YOUR TASK: Where does the word "background" appear in the data? Copy every line that holds it.
----- EXTRACTED ENTRIES -----
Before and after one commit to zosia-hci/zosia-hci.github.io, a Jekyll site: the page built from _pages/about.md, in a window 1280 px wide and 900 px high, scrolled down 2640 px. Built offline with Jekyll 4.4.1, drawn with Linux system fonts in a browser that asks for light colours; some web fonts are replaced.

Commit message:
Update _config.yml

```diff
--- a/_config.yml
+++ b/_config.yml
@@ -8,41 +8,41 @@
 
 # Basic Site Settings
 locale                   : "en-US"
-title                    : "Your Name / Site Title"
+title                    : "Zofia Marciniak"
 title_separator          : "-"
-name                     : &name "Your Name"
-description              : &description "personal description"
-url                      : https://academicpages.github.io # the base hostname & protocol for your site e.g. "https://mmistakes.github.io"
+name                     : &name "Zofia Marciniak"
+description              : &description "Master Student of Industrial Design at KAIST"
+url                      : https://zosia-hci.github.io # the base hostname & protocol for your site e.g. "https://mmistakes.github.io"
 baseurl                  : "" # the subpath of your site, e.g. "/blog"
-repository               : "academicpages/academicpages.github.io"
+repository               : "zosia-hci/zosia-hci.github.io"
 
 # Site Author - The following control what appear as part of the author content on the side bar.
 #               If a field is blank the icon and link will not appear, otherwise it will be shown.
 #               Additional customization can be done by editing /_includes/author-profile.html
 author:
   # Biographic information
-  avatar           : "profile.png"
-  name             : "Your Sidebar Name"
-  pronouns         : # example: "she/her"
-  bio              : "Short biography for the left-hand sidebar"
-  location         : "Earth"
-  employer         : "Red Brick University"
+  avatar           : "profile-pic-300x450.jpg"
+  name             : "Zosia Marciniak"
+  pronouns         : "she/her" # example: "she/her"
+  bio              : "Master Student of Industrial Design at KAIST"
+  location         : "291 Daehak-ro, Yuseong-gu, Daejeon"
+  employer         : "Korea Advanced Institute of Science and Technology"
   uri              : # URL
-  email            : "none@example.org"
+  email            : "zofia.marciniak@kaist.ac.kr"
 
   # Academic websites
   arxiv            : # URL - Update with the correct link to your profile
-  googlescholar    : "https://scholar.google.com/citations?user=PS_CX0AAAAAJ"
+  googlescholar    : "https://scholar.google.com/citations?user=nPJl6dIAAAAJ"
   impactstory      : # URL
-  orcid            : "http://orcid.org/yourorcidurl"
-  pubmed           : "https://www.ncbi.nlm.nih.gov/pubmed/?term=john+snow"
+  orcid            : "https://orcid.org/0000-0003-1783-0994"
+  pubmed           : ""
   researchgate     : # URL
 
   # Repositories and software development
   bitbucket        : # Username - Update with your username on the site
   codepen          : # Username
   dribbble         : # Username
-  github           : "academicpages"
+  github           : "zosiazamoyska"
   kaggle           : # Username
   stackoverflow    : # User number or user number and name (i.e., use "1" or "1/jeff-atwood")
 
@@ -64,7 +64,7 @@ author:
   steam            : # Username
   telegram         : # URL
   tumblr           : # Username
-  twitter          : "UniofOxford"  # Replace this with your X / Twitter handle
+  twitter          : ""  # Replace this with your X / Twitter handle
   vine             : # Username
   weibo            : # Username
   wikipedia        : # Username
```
-----
----- EXTRACTED ENTRIES -----
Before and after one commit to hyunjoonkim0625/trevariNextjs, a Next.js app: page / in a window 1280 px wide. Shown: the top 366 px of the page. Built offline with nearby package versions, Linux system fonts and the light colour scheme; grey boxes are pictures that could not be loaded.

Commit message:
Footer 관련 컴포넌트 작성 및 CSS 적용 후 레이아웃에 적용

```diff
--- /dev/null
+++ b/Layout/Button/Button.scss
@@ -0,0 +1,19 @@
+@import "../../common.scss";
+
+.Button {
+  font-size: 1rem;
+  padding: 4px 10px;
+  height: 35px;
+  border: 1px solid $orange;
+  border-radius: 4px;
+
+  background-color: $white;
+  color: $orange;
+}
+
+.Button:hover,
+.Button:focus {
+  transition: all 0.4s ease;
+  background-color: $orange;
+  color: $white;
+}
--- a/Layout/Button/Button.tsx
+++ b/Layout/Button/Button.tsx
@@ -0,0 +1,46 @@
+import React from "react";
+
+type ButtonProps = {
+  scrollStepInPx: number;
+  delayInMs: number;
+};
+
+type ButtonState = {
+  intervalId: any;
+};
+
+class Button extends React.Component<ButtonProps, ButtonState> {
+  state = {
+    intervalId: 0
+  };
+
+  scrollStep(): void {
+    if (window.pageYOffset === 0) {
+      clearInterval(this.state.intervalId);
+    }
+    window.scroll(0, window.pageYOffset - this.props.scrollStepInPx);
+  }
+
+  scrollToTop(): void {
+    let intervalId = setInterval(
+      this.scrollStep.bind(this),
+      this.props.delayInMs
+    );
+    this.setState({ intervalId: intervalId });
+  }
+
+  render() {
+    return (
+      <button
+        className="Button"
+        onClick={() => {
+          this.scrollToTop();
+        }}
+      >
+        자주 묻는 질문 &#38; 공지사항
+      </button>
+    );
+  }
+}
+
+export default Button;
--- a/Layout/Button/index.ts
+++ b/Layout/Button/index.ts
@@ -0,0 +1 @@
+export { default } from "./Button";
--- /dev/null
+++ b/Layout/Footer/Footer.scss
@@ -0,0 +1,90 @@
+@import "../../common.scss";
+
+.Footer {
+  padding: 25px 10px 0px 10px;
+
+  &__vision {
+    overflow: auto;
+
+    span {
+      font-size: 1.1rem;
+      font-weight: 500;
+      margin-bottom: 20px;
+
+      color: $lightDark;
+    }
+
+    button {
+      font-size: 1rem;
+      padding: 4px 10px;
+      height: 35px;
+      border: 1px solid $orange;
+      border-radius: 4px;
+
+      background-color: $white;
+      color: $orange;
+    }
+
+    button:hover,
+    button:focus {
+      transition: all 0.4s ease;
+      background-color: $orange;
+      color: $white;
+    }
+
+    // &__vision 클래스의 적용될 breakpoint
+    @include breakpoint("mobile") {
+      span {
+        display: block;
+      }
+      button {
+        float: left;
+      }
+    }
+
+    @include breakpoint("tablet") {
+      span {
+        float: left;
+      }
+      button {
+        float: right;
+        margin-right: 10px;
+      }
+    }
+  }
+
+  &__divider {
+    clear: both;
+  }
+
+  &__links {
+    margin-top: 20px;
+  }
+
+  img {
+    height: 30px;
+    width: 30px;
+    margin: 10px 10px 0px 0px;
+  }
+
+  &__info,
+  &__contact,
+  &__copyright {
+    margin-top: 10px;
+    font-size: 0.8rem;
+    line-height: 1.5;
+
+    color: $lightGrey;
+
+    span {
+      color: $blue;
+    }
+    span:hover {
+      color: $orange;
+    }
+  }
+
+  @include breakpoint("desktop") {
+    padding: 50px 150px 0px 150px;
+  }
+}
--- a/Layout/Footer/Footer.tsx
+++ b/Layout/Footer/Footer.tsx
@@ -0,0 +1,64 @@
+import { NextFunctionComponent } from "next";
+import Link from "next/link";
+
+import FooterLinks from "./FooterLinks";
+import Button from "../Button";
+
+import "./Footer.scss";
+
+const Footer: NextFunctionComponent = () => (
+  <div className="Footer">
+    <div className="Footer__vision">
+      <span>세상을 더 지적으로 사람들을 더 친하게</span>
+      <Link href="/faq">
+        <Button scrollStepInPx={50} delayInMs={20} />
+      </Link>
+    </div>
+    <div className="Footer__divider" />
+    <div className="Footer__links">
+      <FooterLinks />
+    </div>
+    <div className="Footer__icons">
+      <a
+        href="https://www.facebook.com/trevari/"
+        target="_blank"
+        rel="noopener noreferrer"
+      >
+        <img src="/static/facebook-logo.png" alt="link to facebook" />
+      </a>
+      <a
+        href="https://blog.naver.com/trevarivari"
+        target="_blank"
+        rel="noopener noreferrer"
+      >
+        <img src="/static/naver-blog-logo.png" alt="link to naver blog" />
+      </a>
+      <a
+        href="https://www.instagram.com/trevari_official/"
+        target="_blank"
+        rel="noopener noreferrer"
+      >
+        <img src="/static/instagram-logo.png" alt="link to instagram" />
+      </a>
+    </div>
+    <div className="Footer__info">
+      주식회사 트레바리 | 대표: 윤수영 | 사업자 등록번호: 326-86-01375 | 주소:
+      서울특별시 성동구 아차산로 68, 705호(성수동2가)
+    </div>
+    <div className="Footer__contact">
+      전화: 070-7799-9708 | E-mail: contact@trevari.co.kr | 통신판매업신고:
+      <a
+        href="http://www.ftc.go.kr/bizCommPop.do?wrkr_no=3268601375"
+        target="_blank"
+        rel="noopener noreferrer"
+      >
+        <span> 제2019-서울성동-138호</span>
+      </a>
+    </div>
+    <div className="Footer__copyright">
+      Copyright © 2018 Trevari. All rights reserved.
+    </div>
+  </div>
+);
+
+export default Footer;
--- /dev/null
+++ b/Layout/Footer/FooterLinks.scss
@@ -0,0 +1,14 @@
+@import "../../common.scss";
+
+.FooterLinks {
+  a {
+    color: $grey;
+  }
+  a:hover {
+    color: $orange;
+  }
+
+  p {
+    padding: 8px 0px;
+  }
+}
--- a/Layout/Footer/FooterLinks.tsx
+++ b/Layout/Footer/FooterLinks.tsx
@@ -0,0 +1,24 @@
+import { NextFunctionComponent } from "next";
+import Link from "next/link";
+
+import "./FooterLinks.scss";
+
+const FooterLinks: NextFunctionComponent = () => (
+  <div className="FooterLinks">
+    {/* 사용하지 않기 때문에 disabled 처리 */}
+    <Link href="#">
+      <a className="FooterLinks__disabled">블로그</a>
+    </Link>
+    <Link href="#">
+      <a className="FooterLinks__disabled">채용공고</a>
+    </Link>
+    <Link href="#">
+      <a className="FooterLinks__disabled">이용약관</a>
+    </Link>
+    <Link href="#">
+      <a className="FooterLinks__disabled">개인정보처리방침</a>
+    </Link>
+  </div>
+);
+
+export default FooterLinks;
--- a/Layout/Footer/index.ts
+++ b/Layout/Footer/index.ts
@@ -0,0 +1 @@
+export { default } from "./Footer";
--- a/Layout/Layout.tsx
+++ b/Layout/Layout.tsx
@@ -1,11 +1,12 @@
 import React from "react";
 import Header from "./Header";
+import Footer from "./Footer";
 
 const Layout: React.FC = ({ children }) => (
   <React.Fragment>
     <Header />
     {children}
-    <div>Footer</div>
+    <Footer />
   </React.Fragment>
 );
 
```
-----
----- EXTRACTED ENTRIES -----
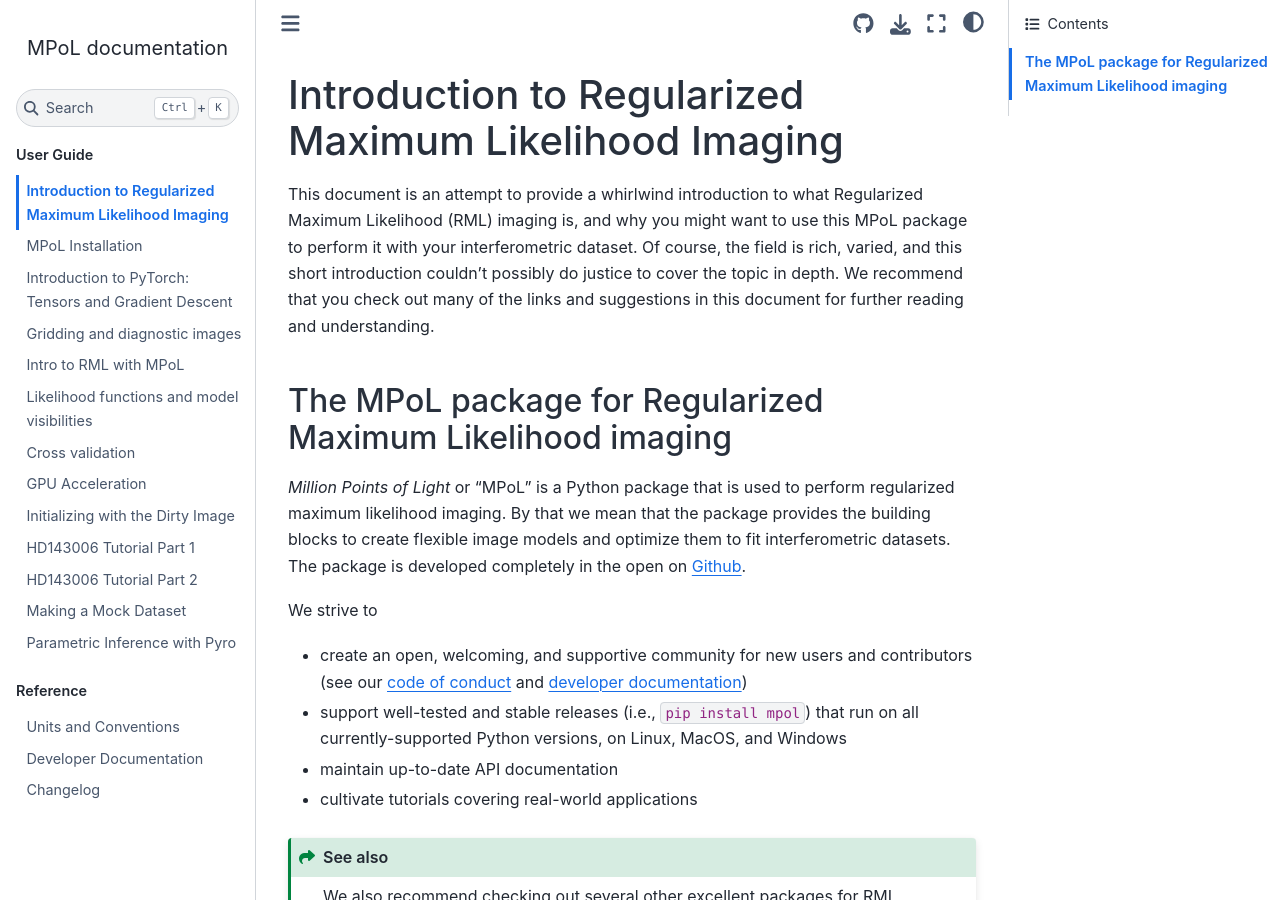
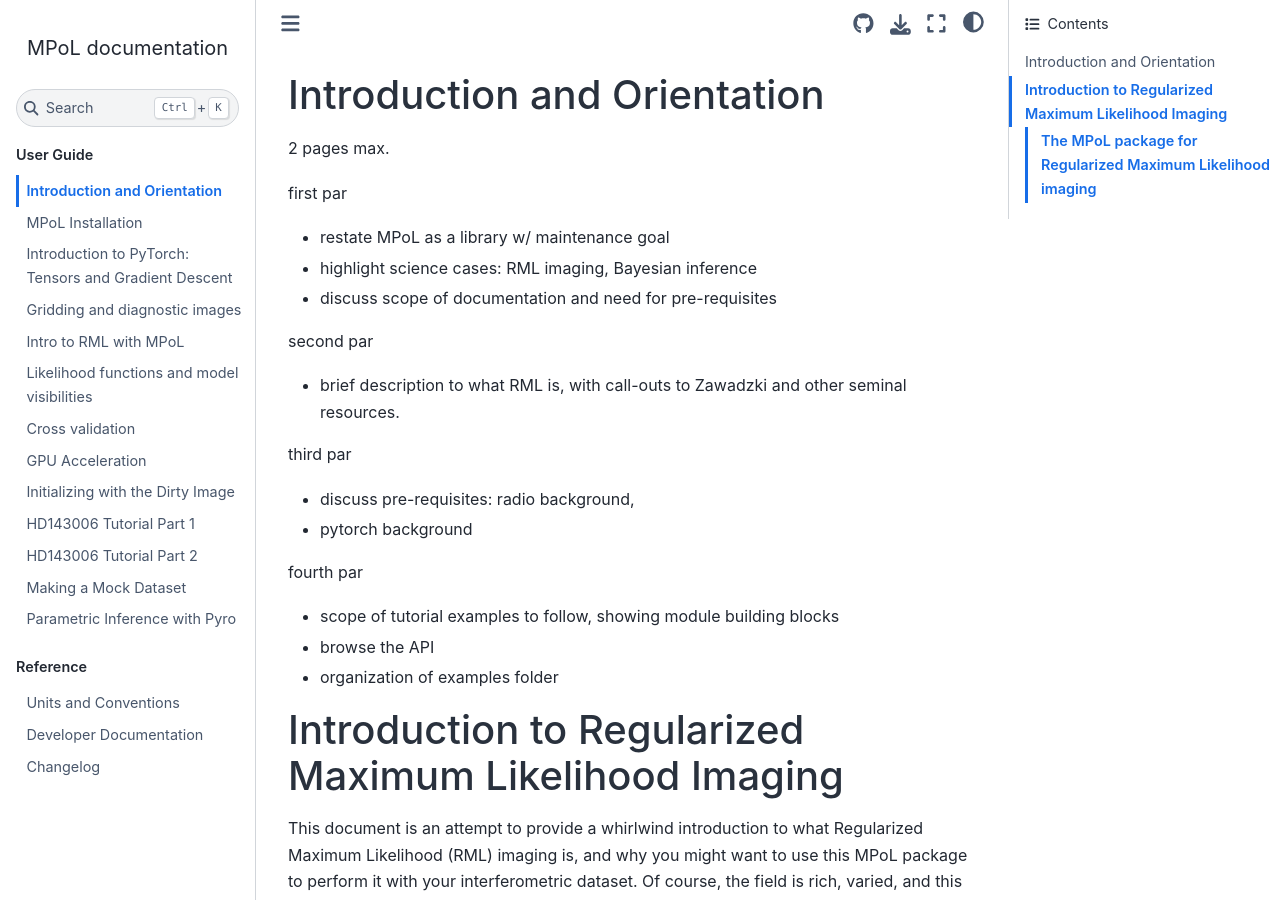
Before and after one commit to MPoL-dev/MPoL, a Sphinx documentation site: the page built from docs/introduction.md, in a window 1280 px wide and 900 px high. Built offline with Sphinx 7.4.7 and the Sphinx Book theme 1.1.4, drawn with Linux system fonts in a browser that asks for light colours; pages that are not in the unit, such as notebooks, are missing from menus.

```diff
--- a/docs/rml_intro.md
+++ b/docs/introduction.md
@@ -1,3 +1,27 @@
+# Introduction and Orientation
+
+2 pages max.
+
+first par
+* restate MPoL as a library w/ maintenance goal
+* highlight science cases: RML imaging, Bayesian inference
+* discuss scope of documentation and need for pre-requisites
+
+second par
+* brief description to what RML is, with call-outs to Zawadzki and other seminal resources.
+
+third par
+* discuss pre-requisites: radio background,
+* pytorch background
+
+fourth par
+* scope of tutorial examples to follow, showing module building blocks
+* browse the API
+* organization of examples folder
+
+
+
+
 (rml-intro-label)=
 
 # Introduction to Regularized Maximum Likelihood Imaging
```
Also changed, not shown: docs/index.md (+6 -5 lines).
-----
PROBLEM SOLUTION:
+  background-color: $white;
+  background-color: $orange;
+      background-color: $white;
+      background-color: $orange;
+* discuss pre-requisites: radio background,
+* pytorch background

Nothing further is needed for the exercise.